INFORMATION PROVIDED Start Marker
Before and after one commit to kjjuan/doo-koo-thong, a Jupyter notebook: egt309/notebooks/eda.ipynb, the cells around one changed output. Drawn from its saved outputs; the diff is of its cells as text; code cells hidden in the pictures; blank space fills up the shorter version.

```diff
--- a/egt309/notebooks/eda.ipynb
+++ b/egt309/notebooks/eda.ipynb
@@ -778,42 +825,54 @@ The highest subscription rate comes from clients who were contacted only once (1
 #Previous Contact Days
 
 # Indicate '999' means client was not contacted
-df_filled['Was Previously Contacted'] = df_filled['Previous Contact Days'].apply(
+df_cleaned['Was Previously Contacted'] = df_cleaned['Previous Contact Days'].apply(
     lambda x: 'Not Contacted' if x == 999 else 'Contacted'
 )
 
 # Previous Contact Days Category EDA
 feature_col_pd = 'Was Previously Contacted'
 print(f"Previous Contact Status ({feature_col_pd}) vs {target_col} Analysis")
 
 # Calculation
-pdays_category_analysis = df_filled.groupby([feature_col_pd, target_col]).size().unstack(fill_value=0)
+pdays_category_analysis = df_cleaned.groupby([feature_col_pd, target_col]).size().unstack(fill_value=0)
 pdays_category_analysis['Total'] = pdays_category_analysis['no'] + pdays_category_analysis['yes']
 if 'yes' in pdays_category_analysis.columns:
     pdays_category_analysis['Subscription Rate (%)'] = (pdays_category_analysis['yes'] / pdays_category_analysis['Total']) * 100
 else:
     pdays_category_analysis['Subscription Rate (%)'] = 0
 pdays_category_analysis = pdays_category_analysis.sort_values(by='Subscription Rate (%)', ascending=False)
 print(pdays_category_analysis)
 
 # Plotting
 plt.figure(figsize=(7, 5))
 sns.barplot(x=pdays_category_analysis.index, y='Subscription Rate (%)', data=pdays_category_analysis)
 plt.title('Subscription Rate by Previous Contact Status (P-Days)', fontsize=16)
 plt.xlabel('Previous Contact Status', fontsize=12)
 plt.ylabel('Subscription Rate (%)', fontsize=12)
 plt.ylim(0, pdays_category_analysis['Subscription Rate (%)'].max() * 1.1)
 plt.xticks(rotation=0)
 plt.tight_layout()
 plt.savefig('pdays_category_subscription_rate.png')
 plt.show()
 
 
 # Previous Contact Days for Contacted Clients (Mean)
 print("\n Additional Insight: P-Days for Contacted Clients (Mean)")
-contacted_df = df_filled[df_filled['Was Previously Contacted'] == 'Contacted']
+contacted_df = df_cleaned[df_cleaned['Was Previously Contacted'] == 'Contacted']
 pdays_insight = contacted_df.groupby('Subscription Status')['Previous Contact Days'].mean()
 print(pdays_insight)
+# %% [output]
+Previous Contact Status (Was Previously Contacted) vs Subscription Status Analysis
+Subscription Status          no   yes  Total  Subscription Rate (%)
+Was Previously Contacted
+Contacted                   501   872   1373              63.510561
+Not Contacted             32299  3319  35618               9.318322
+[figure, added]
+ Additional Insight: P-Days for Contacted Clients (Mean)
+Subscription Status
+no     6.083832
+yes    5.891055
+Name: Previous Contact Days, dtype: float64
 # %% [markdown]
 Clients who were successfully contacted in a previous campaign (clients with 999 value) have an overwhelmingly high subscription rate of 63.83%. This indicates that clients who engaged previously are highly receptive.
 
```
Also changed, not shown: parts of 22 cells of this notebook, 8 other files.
INFORMATION PROVIDED End Marker
Print all of the entries exactly, leaving nothing out.

Before and after one commit to kjjuan/doo-koo-thong, a Jupyter notebook: egt309/notebooks/eda.ipynb, the cells around one changed output. Drawn from its saved outputs; the diff is of its cells as text; code cells hidden in the pictures; blank space fills up the shorter version.

```diff
--- a/egt309/notebooks/eda.ipynb
+++ b/egt309/notebooks/eda.ipynb
@@ -778,42 +825,54 @@ The highest subscription rate comes from clients who were contacted only once (1
 #Previous Contact Days
 
 # Indicate '999' means client was not contacted
-df_filled['Was Previously Contacted'] = df_filled['Previous Contact Days'].apply(
+df_cleaned['Was Previously Contacted'] = df_cleaned['Previous Contact Days'].apply(
     lambda x: 'Not Contacted' if x == 999 else 'Contacted'
 )
 
 # Previous Contact Days Category EDA
 feature_col_pd = 'Was Previously Contacted'
 print(f"Previous Contact Status ({feature_col_pd}) vs {target_col} Analysis")
 
 # Calculation
-pdays_category_analysis = df_filled.groupby([feature_col_pd, target_col]).size().unstack(fill_value=0)
+pdays_category_analysis = df_cleaned.groupby([feature_col_pd, target_col]).size().unstack(fill_value=0)
 pdays_category_analysis['Total'] = pdays_category_analysis['no'] + pdays_category_analysis['yes']
 if 'yes' in pdays_category_analysis.columns:
     pdays_category_analysis['Subscription Rate (%)'] = (pdays_category_analysis['yes'] / pdays_category_analysis['Total']) * 100
 else:
     pdays_category_analysis['Subscription Rate (%)'] = 0
 pdays_category_analysis = pdays_category_analysis.sort_values(by='Subscription Rate (%)', ascending=False)
 print(pdays_category_analysis)
 
 # Plotting
 plt.figure(figsize=(7, 5))
 sns.barplot(x=pdays_category_analysis.index, y='Subscription Rate (%)', data=pdays_category_analysis)
 plt.title('Subscription Rate by Previous Contact Status (P-Days)', fontsize=16)
 plt.xlabel('Previous Contact Status', fontsize=12)
 plt.ylabel('Subscription Rate (%)', fontsize=12)
 plt.ylim(0, pdays_category_analysis['Subscription Rate (%)'].max() * 1.1)
 plt.xticks(rotation=0)
 plt.tight_layout()
 plt.savefig('pdays_category_subscription_rate.png')
 plt.show()
 
 
 # Previous Contact Days for Contacted Clients (Mean)
 print("\n Additional Insight: P-Days for Contacted Clients (Mean)")
-contacted_df = df_filled[df_filled['Was Previously Contacted'] == 'Contacted']
+contacted_df = df_cleaned[df_cleaned['Was Previously Contacted'] == 'Contacted']
 pdays_insight = contacted_df.groupby('Subscription Status')['Previous Contact Days'].mean()
 print(pdays_insight)
+# %% [output]
+Previous Contact Status (Was Previously Contacted) vs Subscription Status Analysis
+Subscription Status          no   yes  Total  Subscription Rate (%)
+Was Previously Contacted
+Contacted                   501   872   1373              63.510561
+Not Contacted             32299  3319  35618               9.318322
+[figure, added]
+ Additional Insight: P-Days for Contacted Clients (Mean)
+Subscription Status
+no     6.083832
+yes    5.891055
+Name: Previous Contact Days, dtype: float64
 # %% [markdown]
 Clients who were successfully contacted in a previous campaign (clients with 999 value) have an overwhelmingly high subscription rate of 63.83%. This indicates that clients who engaged previously are highly receptive.
 
```
Also changed, not shown: parts of 22 cells of this notebook, 8 other files.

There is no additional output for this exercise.